Generally speaking, all Tax Court cases are appealable. However, there is a very big exception. If you elected to file your Tax Court petition as a "small tax case" then you will not be able to appeal the Tax Court's decision. That is one glaring reason why you may not want your tax case to be hears as a "small tax case." However, if you already have a decision from the Tax Court, it's probably too late to change your mind.Where do I Appeal my Tax Court Case?

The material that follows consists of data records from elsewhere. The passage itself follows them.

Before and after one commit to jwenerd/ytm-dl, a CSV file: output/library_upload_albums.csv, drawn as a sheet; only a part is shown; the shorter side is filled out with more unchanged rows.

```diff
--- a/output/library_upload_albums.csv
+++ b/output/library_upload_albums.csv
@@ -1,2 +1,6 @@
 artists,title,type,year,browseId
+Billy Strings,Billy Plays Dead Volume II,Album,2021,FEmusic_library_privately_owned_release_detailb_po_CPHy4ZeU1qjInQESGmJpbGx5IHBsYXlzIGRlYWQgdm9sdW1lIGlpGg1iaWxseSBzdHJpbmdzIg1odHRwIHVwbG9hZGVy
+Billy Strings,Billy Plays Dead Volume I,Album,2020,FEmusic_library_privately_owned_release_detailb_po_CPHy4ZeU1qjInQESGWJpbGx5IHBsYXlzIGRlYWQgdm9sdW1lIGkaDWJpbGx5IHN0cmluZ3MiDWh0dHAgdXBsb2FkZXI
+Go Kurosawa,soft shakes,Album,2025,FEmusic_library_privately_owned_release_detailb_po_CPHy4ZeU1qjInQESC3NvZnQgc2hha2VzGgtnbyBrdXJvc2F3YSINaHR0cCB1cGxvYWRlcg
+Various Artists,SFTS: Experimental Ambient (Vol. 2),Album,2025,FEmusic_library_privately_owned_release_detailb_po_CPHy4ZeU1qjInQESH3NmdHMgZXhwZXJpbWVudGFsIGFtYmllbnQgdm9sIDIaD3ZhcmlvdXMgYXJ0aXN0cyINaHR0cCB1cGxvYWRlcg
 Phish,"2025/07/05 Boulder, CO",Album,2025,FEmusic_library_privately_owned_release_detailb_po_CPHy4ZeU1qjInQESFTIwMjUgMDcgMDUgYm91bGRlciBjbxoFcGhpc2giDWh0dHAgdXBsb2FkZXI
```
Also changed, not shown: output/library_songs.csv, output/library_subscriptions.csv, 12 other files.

Tax Court cases are appealed to the Federal Circuit Court of Appeals for the state in which you reside at the time you filed your Tax Court petition. So for example, if you live in the states of California, Hawaii, Arizona, Alaska, Oregon, Washington, Idaho, or Nevada your case will be appealed to the 9th Circuit Court of Appeals. If you live in the states of New York, Connecticut, or Vermont your appeal will be heard by the 2nd Circuit Court of Appeals. This holds true even if you've moved after you filed your Tax Court petition. Our tax litigation attorneys are admitted to practice before several different Circuit Courts of Appeal including the 9th Circuit, the 2nd Circuit, the 6th Circuit, and the 11th Circuit. This covers 18 states and approximately 149 million people. Even if our tax litigation attorneys aren't currently admitted in your Circuit we can still file an appeal on your behalf.How Long do I have to Appeal my Tax Court Case?
You will need to file a Notice of Appeal within 90 days of the date that the Tax Court entered its decision. That deadline is set forth in Internal Revenue Code Section 7483. Keep in mind that the opinion and the decision are two different documents, and in many cases, they have different dates. Make sure you are counting from the right date. If you win on some issues and lose on others, it is the IRS who may appeal. If the IRS appeals then you will have 120 days to file your appeal.What is the Cost to Appeal my Tax Court Decision?
As of mid-2017, the filing fee for a Notice of Appeal was $505. Legal fees to hire a tax litigation attorney will vary depending upon the complexity of your case.Will Filing an Appeal of my Tax Court Decision Prevent the IRS From Collecting the Taxes Due?
Unfortunately not. Internal Revenue Code Section 7485 requires that in addition to filing a Notice of Appeal, a taxpayer who wishes to avoid payment of the amount determined to be due by the Tax Court must post a bond. The Tax Court will determine the amount of the bond that must be posted, but it can't exceed double the amount of the tax deficiency. In our experience, the cost of a surety bond is substantial and most taxpayers will want to pay the tax now while they wait for their refund. If you can't pay the tax in full, our tax controversy attorneys can negotiate an installment payment agreement for you.
If you have a tax problem, the earlier in the process you call us, the more likely we can successfully resolve your case. But no matter what stage you are at, give us a call, and we will use our 100 plus years of combined tax experience to fight for you.